*Exercise:* Whenever the word "docs" turns up in a line below, that line should be copied.

++++++++++++++++++++

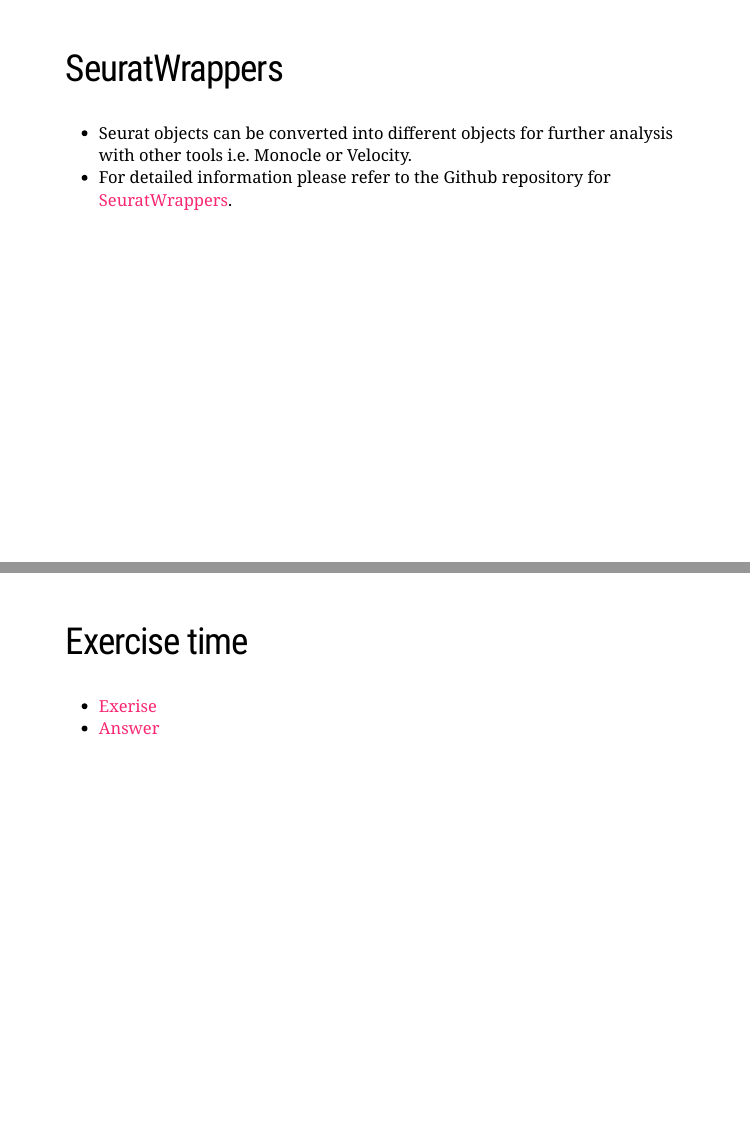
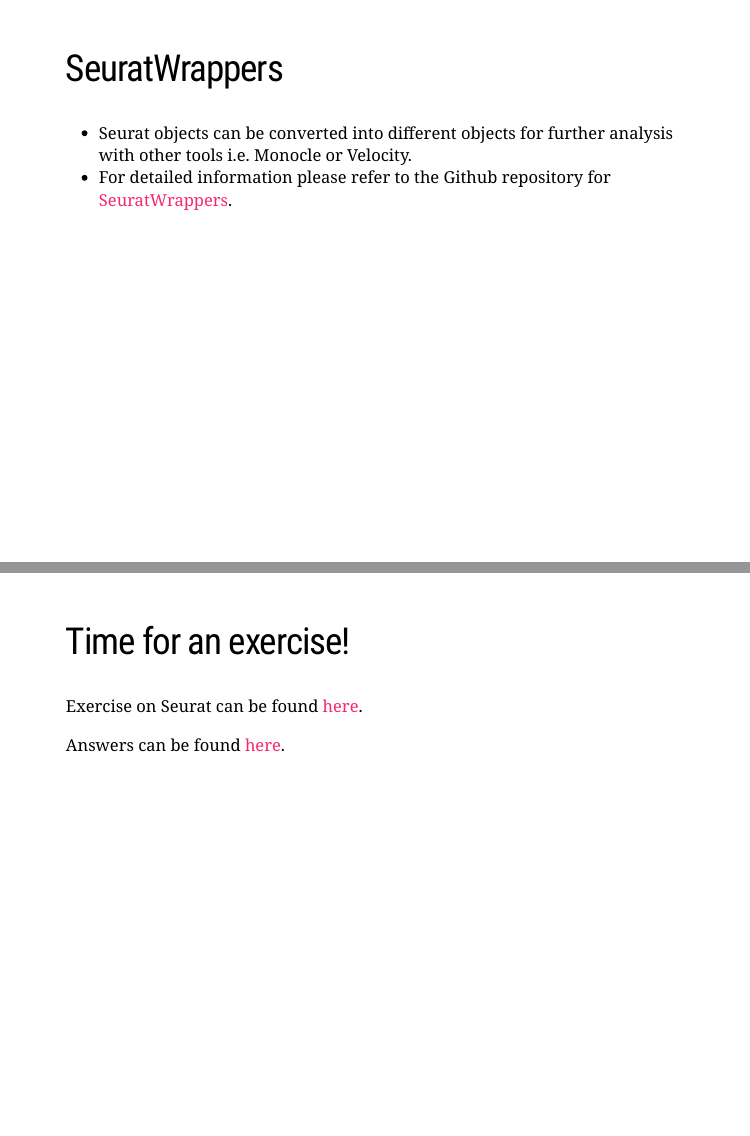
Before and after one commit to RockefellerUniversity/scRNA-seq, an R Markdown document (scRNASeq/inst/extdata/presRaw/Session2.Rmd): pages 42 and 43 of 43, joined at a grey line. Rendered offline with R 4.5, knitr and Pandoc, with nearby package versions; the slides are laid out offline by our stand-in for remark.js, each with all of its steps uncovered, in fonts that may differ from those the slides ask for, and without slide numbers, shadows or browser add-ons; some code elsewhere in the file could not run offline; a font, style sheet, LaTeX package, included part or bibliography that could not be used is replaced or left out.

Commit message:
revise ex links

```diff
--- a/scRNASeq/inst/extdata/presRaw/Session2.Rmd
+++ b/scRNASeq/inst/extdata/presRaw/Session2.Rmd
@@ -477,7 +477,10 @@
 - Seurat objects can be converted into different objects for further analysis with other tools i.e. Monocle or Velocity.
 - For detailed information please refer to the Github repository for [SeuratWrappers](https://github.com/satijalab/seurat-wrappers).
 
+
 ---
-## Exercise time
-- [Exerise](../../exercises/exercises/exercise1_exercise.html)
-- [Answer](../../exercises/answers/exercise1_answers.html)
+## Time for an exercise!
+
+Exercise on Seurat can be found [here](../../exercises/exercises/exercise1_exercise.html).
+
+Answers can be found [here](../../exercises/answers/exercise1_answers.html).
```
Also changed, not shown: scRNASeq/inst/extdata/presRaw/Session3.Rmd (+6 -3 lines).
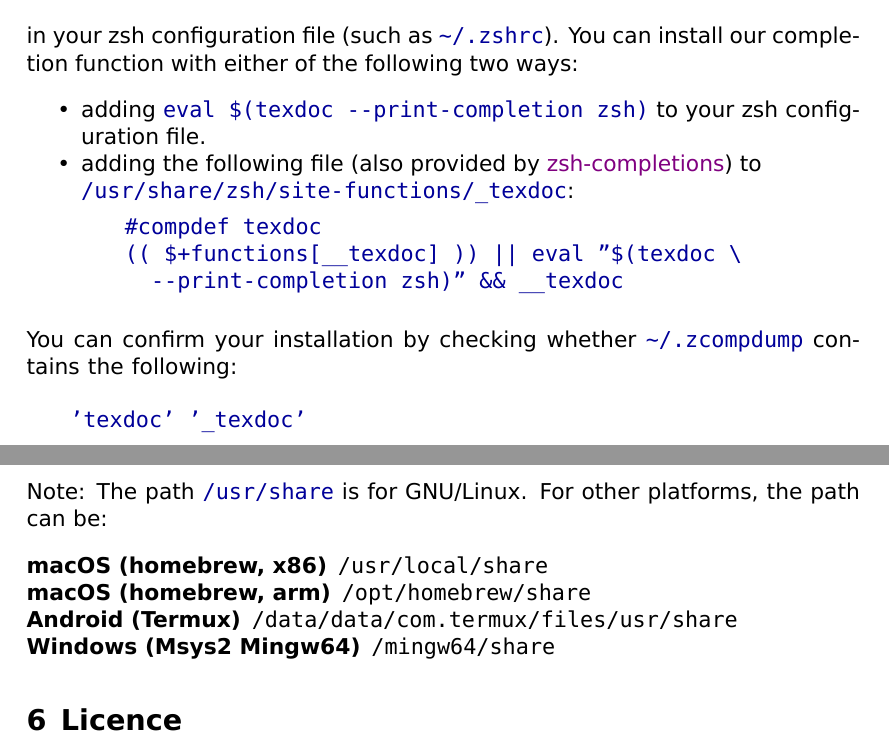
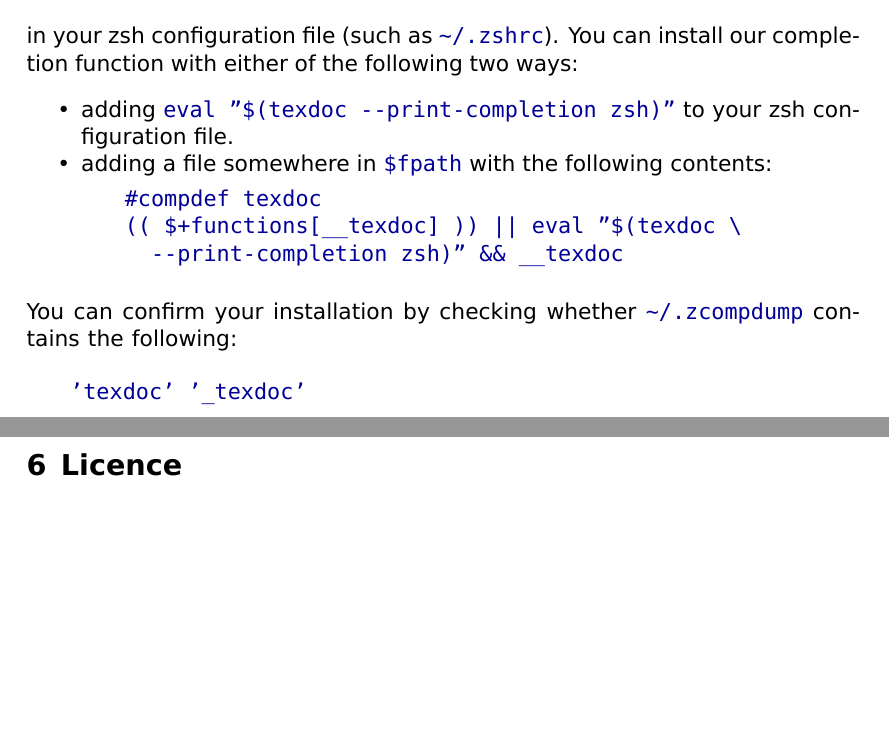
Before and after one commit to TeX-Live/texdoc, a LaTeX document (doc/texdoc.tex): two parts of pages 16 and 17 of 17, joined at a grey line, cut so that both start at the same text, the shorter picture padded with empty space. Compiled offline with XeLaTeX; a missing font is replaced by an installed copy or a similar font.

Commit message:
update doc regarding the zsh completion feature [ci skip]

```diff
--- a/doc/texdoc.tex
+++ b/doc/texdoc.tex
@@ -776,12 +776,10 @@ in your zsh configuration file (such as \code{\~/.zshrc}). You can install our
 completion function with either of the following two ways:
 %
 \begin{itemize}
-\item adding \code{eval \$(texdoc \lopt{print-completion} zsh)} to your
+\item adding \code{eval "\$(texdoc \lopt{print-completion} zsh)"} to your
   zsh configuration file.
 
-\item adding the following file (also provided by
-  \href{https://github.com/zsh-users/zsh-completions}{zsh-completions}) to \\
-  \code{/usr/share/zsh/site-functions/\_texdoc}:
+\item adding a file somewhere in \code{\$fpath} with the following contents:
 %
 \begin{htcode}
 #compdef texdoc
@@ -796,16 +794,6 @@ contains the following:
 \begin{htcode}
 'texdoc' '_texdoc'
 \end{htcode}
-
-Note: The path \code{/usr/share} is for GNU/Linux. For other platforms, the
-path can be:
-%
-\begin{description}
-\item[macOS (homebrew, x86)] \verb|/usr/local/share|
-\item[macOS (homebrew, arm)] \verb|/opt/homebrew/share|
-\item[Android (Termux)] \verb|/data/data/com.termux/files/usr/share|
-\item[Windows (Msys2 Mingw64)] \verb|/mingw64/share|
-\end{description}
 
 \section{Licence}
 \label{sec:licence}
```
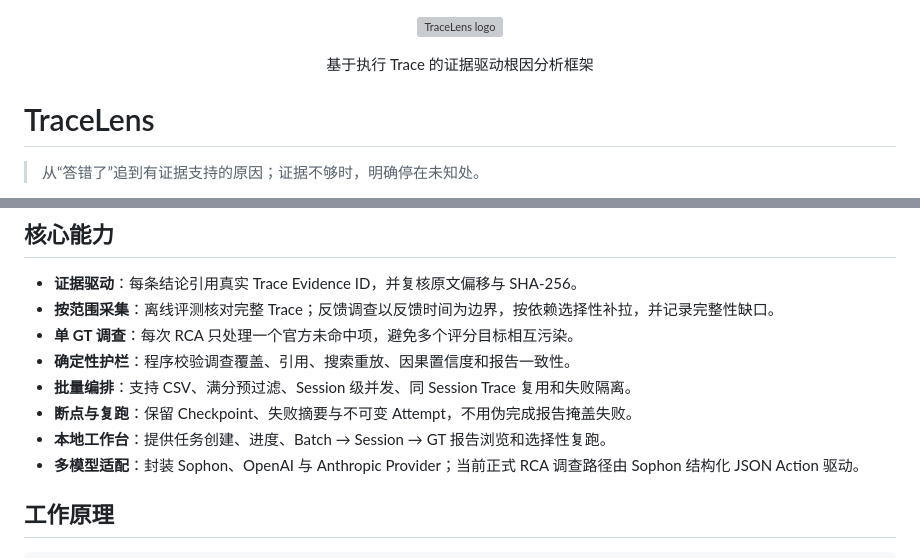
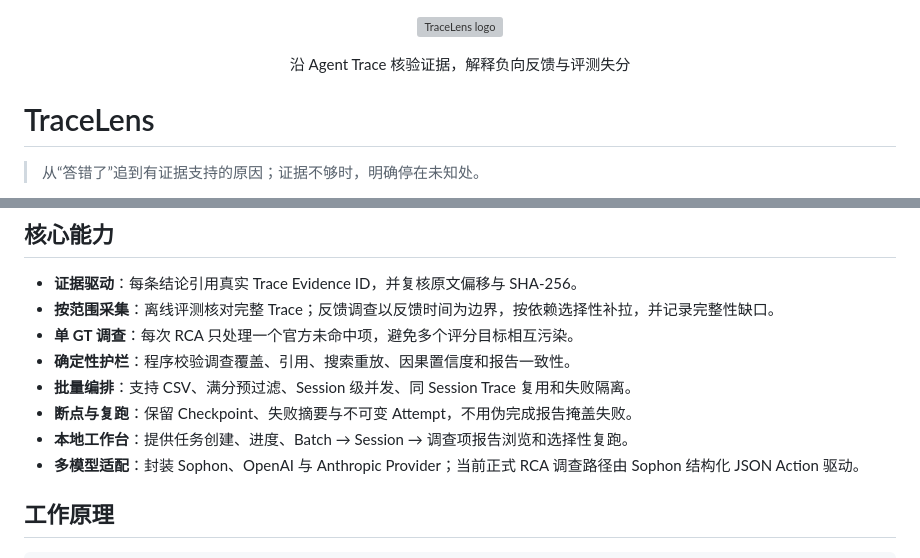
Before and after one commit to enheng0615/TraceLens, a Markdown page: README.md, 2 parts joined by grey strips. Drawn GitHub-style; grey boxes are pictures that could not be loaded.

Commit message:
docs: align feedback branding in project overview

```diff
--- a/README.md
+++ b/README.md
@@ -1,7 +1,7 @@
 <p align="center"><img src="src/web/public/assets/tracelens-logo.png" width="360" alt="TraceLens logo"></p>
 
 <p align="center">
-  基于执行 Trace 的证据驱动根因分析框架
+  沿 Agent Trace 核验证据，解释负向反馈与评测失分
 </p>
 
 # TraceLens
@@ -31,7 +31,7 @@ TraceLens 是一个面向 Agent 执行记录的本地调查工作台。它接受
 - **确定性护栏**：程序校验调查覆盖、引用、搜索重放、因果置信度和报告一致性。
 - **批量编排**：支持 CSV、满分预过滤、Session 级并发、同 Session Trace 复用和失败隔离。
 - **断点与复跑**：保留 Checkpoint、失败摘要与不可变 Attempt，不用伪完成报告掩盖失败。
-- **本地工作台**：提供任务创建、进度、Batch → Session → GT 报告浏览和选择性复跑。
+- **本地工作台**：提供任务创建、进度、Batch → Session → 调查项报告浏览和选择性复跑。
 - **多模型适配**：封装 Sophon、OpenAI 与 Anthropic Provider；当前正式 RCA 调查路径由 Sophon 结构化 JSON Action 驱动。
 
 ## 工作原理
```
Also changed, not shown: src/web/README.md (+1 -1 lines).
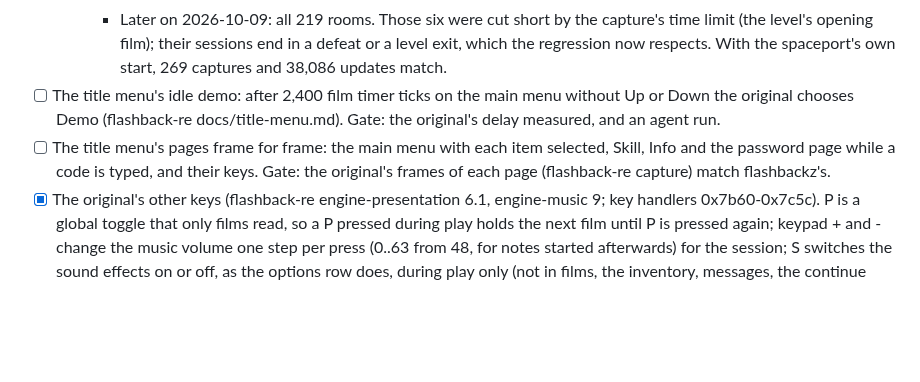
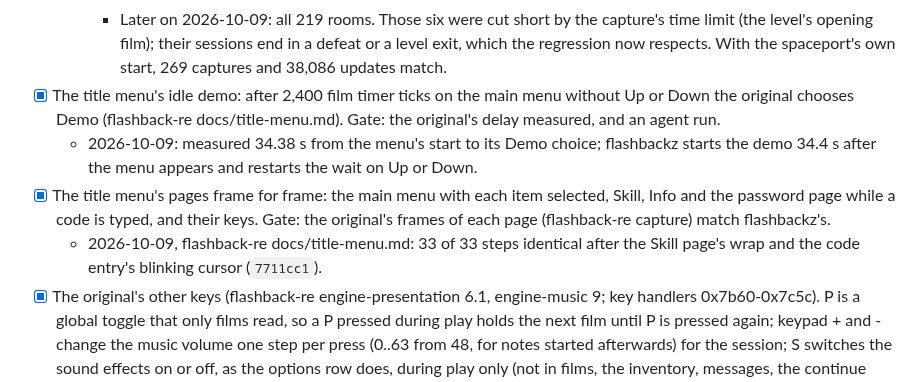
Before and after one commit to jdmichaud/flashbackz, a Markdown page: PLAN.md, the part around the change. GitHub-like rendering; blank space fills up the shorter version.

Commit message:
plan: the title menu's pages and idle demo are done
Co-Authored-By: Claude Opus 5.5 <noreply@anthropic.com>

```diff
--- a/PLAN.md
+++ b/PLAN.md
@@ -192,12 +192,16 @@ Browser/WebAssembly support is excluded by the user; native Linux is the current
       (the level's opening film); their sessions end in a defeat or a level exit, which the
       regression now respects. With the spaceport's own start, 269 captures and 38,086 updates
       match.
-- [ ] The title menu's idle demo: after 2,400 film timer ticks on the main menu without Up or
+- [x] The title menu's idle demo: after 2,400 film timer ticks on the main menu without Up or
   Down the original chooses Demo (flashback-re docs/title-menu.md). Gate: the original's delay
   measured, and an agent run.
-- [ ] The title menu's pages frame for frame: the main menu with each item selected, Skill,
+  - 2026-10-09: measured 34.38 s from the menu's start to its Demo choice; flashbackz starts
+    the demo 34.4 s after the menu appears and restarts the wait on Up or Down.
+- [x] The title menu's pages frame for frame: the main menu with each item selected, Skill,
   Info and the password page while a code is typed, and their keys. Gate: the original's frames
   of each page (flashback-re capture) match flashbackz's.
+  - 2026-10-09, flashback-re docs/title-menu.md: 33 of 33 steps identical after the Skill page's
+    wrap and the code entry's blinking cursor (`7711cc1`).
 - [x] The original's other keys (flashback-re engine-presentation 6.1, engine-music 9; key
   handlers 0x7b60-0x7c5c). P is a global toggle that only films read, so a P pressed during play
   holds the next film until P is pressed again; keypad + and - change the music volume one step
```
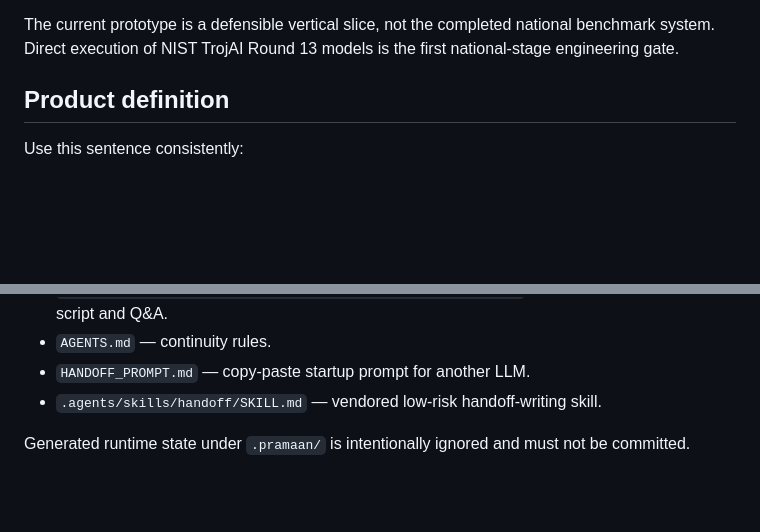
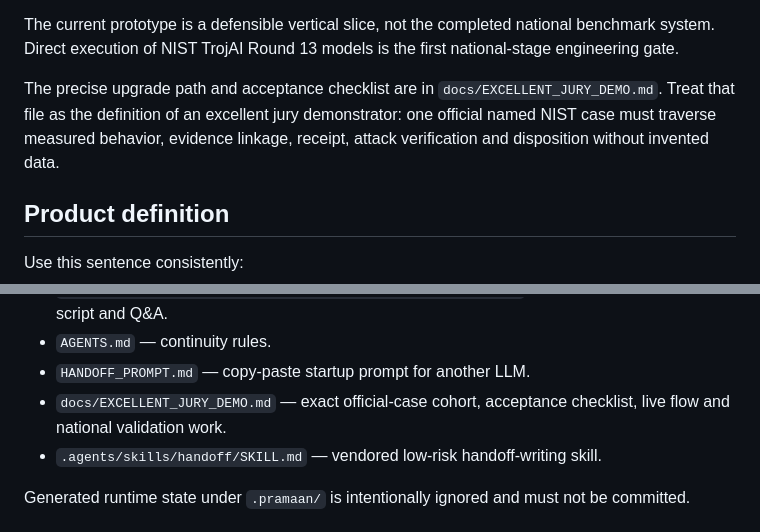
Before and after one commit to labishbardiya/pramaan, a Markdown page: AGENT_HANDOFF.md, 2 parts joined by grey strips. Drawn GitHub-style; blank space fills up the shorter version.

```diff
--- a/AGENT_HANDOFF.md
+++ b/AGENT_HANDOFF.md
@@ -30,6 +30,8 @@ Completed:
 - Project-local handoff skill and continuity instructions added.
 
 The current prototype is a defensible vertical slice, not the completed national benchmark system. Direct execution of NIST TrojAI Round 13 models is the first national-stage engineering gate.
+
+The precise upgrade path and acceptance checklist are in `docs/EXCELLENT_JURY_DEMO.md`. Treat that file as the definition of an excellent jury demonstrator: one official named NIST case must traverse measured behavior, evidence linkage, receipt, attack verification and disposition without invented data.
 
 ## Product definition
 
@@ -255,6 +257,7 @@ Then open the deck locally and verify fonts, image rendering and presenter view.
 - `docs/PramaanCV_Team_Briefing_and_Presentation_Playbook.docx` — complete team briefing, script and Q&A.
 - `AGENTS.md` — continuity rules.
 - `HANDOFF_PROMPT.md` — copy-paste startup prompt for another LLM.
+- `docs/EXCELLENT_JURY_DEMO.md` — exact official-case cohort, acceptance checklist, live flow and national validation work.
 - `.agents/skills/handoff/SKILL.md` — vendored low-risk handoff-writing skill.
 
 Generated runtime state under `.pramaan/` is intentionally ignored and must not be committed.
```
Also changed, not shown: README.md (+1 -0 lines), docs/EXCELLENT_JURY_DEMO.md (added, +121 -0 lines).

++++++++++++++++++++

*Answer space:*
docs: align feedback branding in project overview
   Down the original chooses Demo (flashback-re docs/title-menu.md). Gate: the original's delay
+  - 2026-10-09, flashback-re docs/title-menu.md: 33 of 33 steps identical after the Skill page's
+The precise upgrade path and acceptance checklist are in `docs/EXCELLENT_JURY_DEMO.md`. Treat that file as the definition of an excellent jury demonstrator: one official named NIST case must traverse measured behavior, evidence linkage, receipt, attack verification and disposition without invented data.
 - `docs/PramaanCV_Team_Briefing_and_Presentation_Playbook.docx` — complete team briefing, script and Q&A.
+- `docs/EXCELLENT_JURY_DEMO.md` — exact official-case cohort, acceptance checklist, live flow and national validation work.
Also changed, not shown: README.md (+1 -0 lines), docs/EXCELLENT_JURY_DEMO.md (added, +121 -0 lines).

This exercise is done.